The workshop started off late because the opening ceremony which included speeches from the ministers and representatives of the organizations was missing one speaker: the minister or undersecretary of the unnamed ministry, who was stuck in traffic. He showed up eventually, gave a 45-second speech which turns out had been prepared by my own boss, because apparently the unnamed ministry’s minister/undersecretary and his employees did not prepare speeches, and left before coffee break. The rest of the day was relatively uneventful, until my own boss along with the undersecretary for health approached me and ask if there was a per diem included in the budget for participants. A per diem is a term that was previously unknown to me until I was introduced to the Sudanese civil service. Apparently, aside from their salaries, people who participate in workshops, course, conferences, committees and other activities receive payment for their participation. I remember when I had first started working I heard about a workshop in disaster management that I was interested in, but was worried that I wouldn’t have the money to apply for it. When I asked how much it cost, people looked at me and laughed. Someone then explained to me that you don’t pay for training in the ministry; you get paid for it. Somewhere along the line the civil service developed the culture of having to bribe employees to do their jobs, to get continuous professional development, and to attempt to expand their horizons. And since employees’ salaries aren’t enough to put food on the table for more than a week, let alone pay for healthcare expenses, children’s clothes, tuition fees, electricity and water bills and other basic necessities, these payments turned into a necessity and are even seen as a basic right that comes with their serving the government. With that understanding, they will not donate their precious time and effort to participate in any activity which does not have such payment attached. And sure enough, halfway through the 1st day of the workshop they aforementioned unnamed ministry representatives asked outright to show them the money or show them the door.Aji yakhwani?!
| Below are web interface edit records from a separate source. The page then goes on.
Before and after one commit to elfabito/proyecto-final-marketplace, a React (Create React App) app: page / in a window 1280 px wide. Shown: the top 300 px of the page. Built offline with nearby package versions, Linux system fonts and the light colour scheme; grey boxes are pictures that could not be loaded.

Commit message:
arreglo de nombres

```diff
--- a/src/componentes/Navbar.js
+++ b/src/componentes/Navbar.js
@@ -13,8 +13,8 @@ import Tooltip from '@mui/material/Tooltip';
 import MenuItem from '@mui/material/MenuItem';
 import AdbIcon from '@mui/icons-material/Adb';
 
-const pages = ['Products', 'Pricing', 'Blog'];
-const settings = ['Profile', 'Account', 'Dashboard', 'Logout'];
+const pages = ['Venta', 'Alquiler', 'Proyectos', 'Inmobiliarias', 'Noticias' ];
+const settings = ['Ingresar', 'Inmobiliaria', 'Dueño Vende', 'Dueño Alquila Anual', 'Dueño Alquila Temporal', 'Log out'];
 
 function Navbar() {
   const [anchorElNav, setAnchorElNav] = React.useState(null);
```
I didn’t know if I should laugh, cry or just pack up and go home. Having no way of doing either one, I simply stated that no, per diem was not included in the budget since we were already paying more than 250SDG per head for the hall and lunch in one of the fanciest hotels in the Khartoum, among other things. So after discussion and negotiation between themselves, the undersecretary decided to pay the per diems from his own stock of money back at the office, otherwise the entire workshop would collapse. And sure enough, names were taken down, including mine and those working with me, since you can’t pay the guests and not pay the workers. And sure enough, the following week I was seen settling all pending financial and administrative issues (alone) including hauling around almost 20,000 SDG in ‘incentives’ to those listed. And those listed included the undersecretary for the unnamed ministry who was late on the first day and who delivered a 45-second speech that was written for him by the ministry of health, who didn’t even wait for the coffee break, and received 2,000 SDG alone.
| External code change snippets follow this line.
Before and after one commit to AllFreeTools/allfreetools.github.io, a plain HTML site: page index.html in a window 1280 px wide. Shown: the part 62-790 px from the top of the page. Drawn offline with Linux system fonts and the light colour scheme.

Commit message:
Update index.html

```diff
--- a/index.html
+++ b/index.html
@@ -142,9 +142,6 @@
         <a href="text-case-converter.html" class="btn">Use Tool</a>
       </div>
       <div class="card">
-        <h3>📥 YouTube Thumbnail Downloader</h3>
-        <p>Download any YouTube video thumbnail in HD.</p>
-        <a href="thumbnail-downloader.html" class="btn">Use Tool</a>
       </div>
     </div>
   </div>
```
And that is one of the many reasons why civil service in this country is nonsense.